Dataset entries:
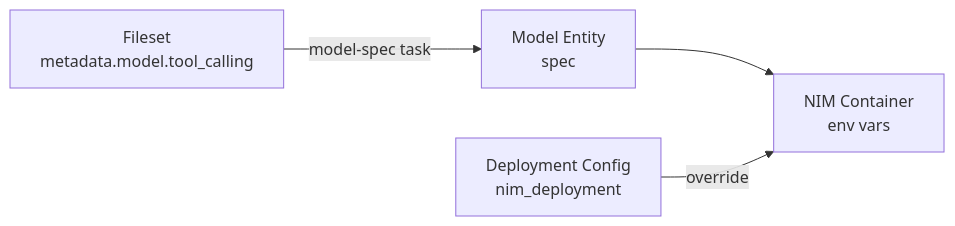
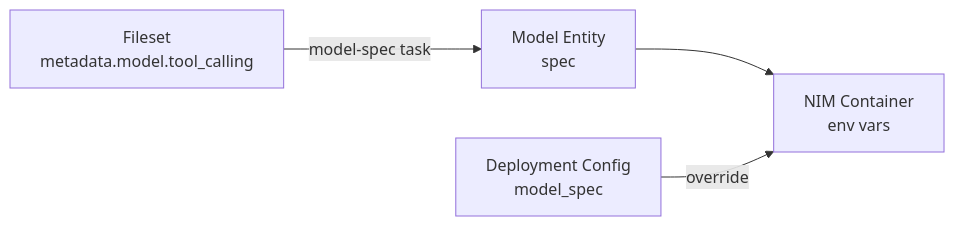
The diagram in docs/run-inference/tutorials/deploy-models.mdx (NVIDIA-NeMo/nemo-platform), drawn with Mermaid before and after one commit. The commit also changed other lines of this file and 70 other files, not shown here.

````diff
--- a/docs/run-inference/tutorials/deploy-models.mdx
+++ b/docs/run-inference/tutorials/deploy-models.mdx
@@ -660,6 +939,6 @@
 ```mermaid
 flowchart LR
  FS["Fileset<br/>metadata.model.tool_calling"] -->|model-spec task| ME["Model Entity<br/>spec"]
  ME --> ENV["NIM Container<br/>env vars"]
- DC["Deployment Config<br/>nim_deployment"] -->|override| ENV
+ DC["Deployment Config<br/>model_spec"] -->|override| ENV
 ```
````
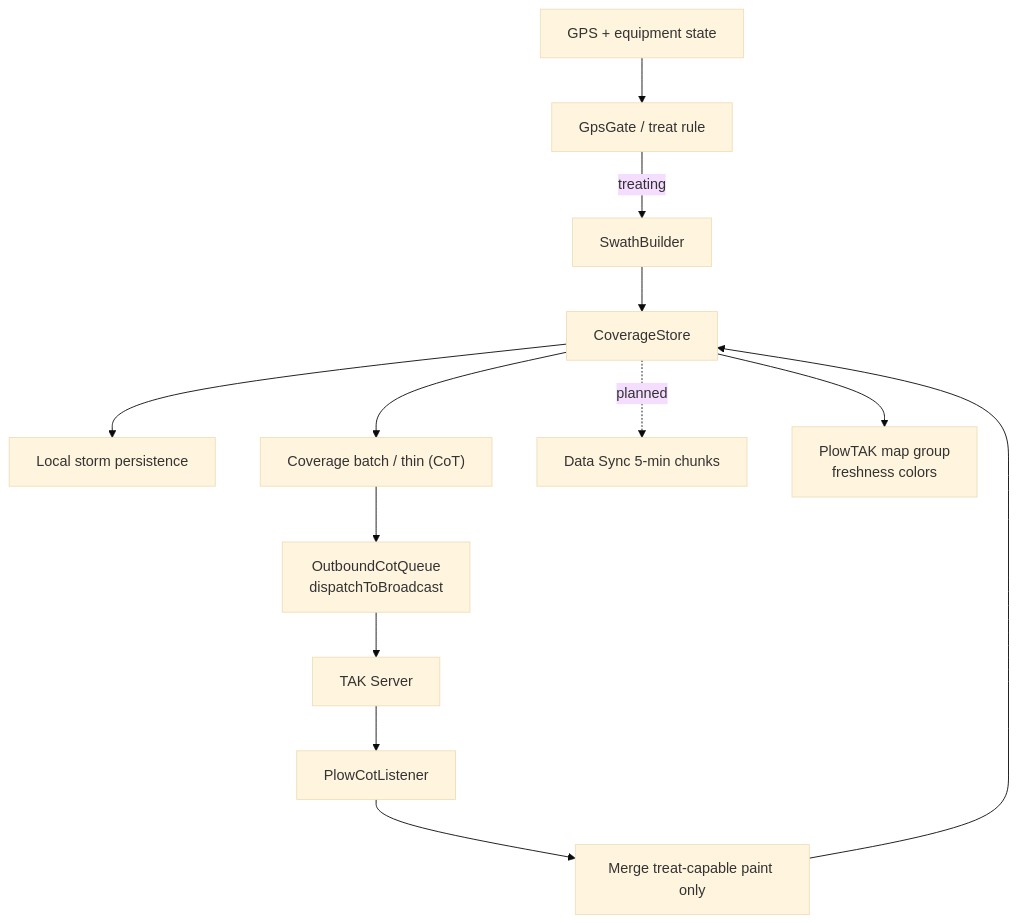
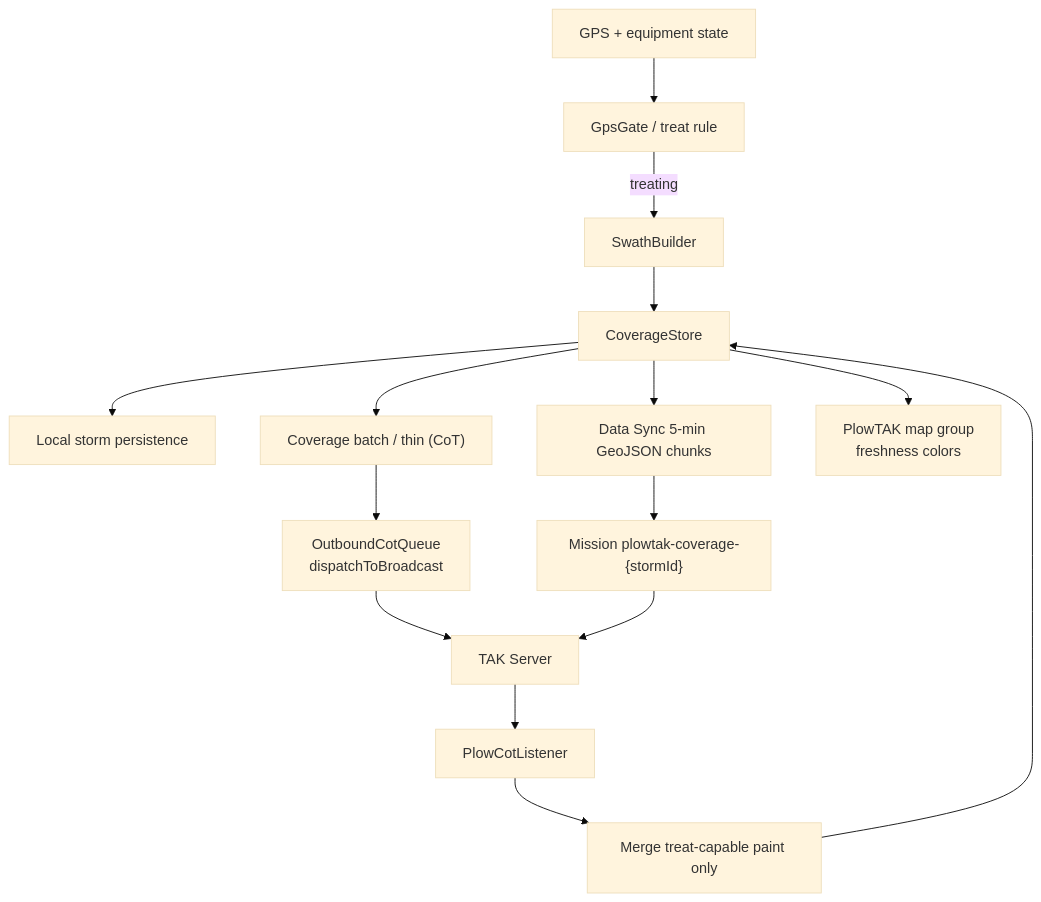
The second of 2 diagrams in README.md (CopIXus/PlowTAK), drawn with Mermaid (base theme) before and after one commit. The commit also changed other lines of this file and 29 other files, not shown here.

First line of the commit message:
Ship QuickPic hazards, Data Sync chunks, and remaining ops wiring.

````diff
--- a/README.md
+++ b/README.md
@@ -66,15 +70,17 @@
 ```mermaid
 flowchart TB
   GPS["GPS + equipment state"] --> Gate["GpsGate / treat rule"]
   Gate -->|treating| Swath["SwathBuilder"]
   Swath --> Store["CoverageStore"]
   Store --> Local["Local storm persistence"]
   Store --> Batch["Coverage batch / thin (CoT)"]
   Batch --> Queue["OutboundCotQueue<br/>dispatchToBroadcast"]
   Queue --> TAK["TAK Server"]
-  Store -.->|planned| DataSync["Data Sync 5-min chunks"]
+  Store --> DataSync["Data Sync 5-min GeoJSON chunks"]
+  DataSync --> Mission["Mission plowtak-coverage-{stormId}"]
+  Mission --> TAK
   TAK --> In["PlowCotListener"]
   In --> Merge["Merge treat-capable paint only"]
   Merge --> Store
   Store --> Map["PlowTAK map group<br/>freshness colors"]
 ```
````
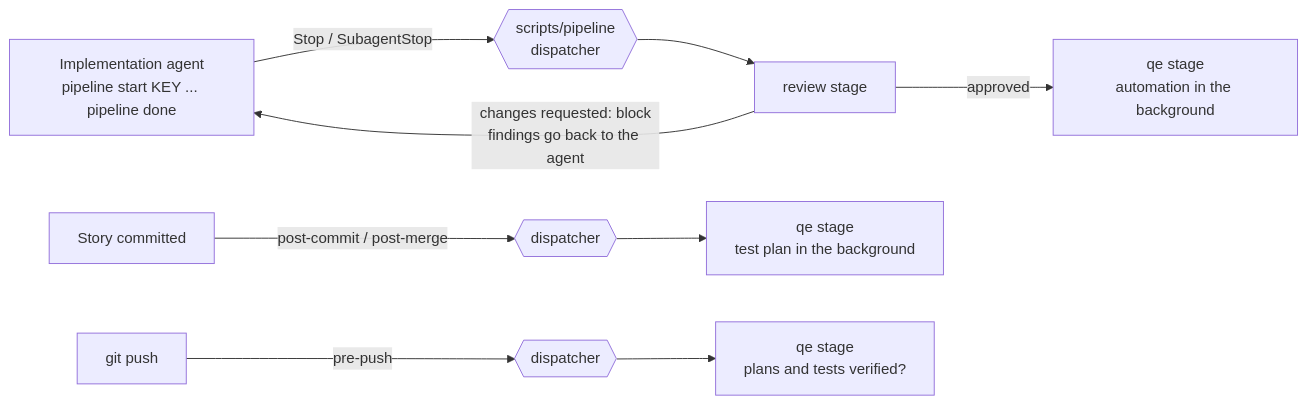
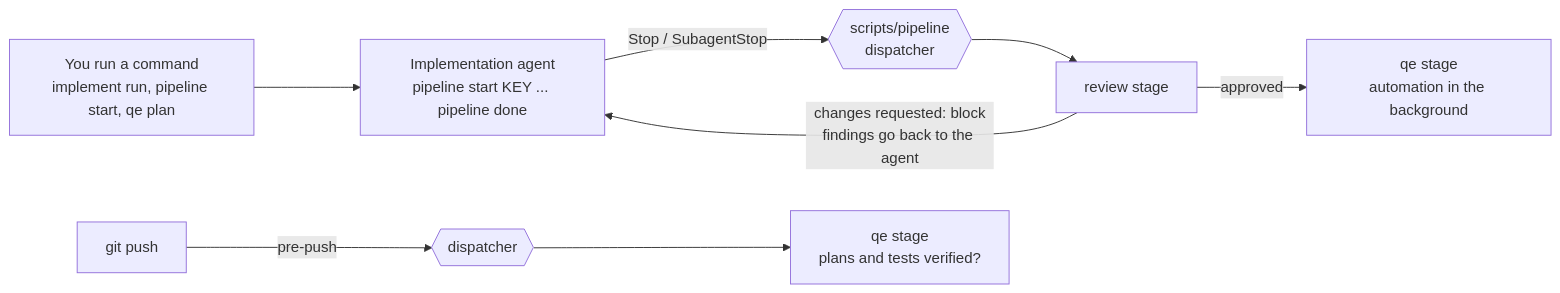
The diagram in docs/ai-pipeline/README.md (armandodollia-slalom/AI-Immersion-eShop), drawn with Mermaid before and after one commit. The commit also changed other lines of this file and 10 other files, not shown here.

````diff
--- a/docs/ai-pipeline/README.md
+++ b/docs/ai-pipeline/README.md
@@ -13,9 +13,9 @@
 ```mermaid
 flowchart LR
   I[Implementation agent<br/>pipeline start KEY ... pipeline done] -->|Stop / SubagentStop| D{{scripts/pipeline<br/>dispatcher}}
   D --> R[review stage]
   R -->|changes requested: block<br/>findings go back to the agent| I
   R -->|approved| Q[qe stage<br/>automation in the background]
-  S[Story committed] -->|post-commit / post-merge| D2{{dispatcher}} --> QP[qe stage<br/>test plan in the background]
+  C[You run a command<br/>implement run, pipeline start, qe plan] --> I
   P[git push] -->|pre-push| D3{{dispatcher}} --> QC[qe stage<br/>plans and tests verified?]
 ```
````
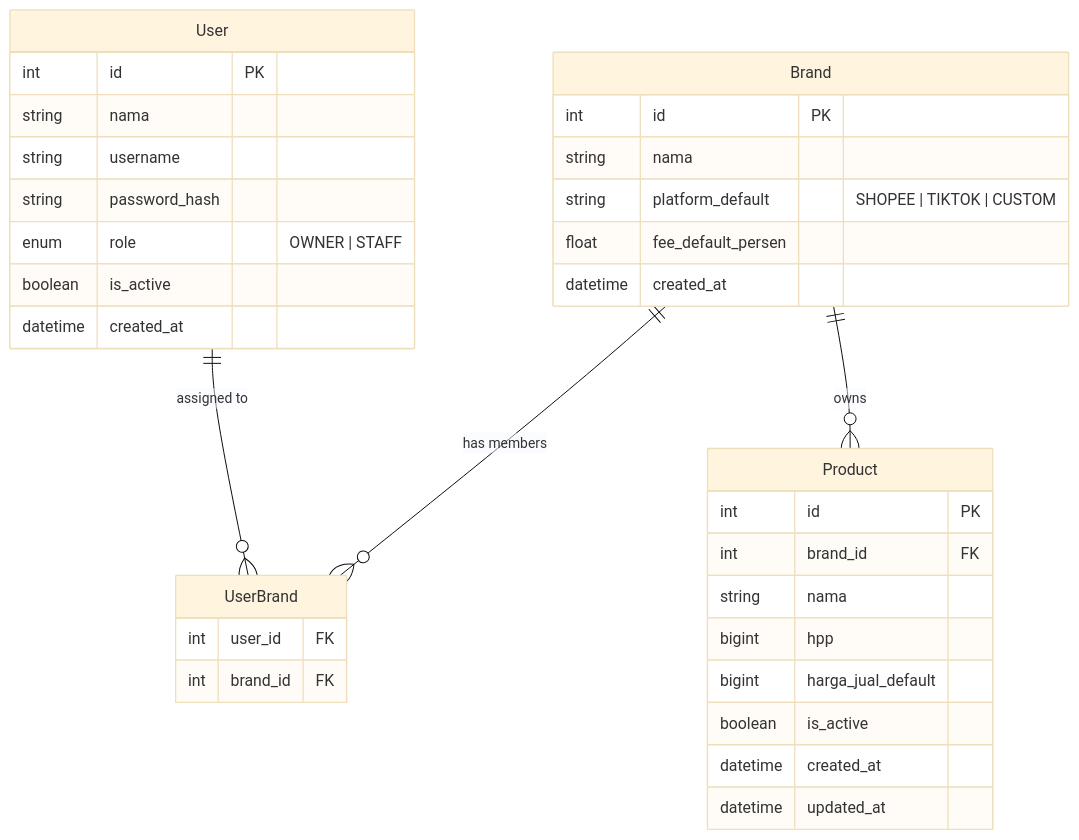
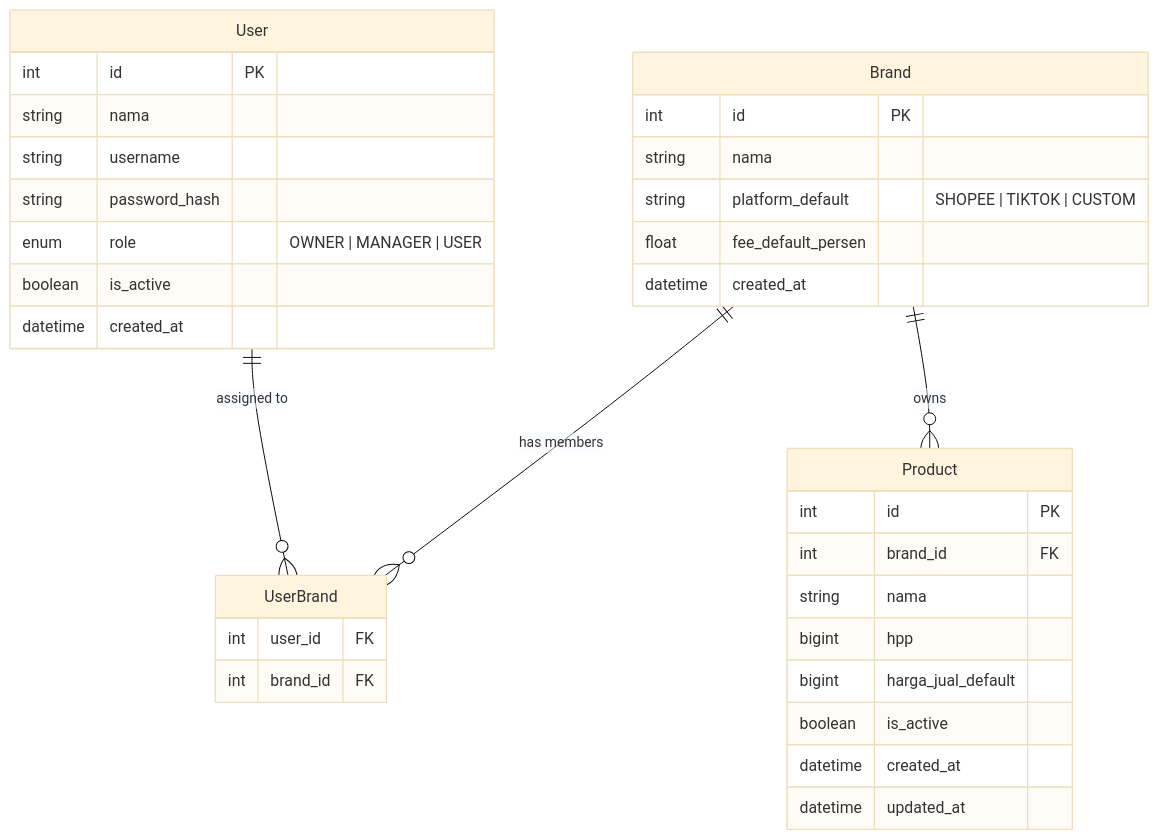
Before and after one commit to rizkyzaneva-sukses/roas20x: the second of 2 diagrams in PRD-roas-calculator.md, drawn with Mermaid (base theme). The commit also changed other lines of this file and 1 other file, not shown here.

Commit message:
chore: update schema and PRD for MANAGER role and bundling logic

````diff
--- a/PRD-roas-calculator.md
+++ b/PRD-roas-calculator.md
@@ -128,40 +127,40 @@
 ```mermaid
 erDiagram
     User {
         int id PK
         string nama
         string username
         string password_hash
-        enum role "OWNER | STAFF"
+        enum role "OWNER | MANAGER | USER"
         boolean is_active
         datetime created_at
     }
 
     Brand {
         int id PK
         string nama
         string platform_default "SHOPEE | TIKTOK | CUSTOM"
         float fee_default_persen
         datetime created_at
     }
 
     UserBrand {
         int user_id FK
         int brand_id FK
     }
 
     Product {
         int id PK
         int brand_id FK
         string nama
         bigint hpp
         bigint harga_jual_default
         boolean is_active
         datetime created_at
         datetime updated_at
     }
 
     User ||--o{ UserBrand : "assigned to"
     Brand ||--o{ UserBrand : "has members"
     Brand ||--o{ Product : "owns"
 ```
````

Required action: Please show each line in the records above that contains "also".

Written answer:
The diagram in docs/run-inference/tutorials/deploy-models.mdx (NVIDIA-NeMo/nemo-platform), drawn with Mermaid before and after one commit. The commit also changed other lines of this file and 70 other files, not shown here.
The second of 2 diagrams in README.md (CopIXus/PlowTAK), drawn with Mermaid (base theme) before and after one commit. The commit also changed other lines of this file and 29 other files, not shown here.
The diagram in docs/ai-pipeline/README.md (armandodollia-slalom/AI-Immersion-eShop), drawn with Mermaid before and after one commit. The commit also changed other lines of this file and 10 other files, not shown here.
Before and after one commit to rizkyzaneva-sukses/roas20x: the second of 2 diagrams in PRD-roas-calculator.md, drawn with Mermaid (base theme). The commit also changed other lines of this file and 1 other file, not shown here.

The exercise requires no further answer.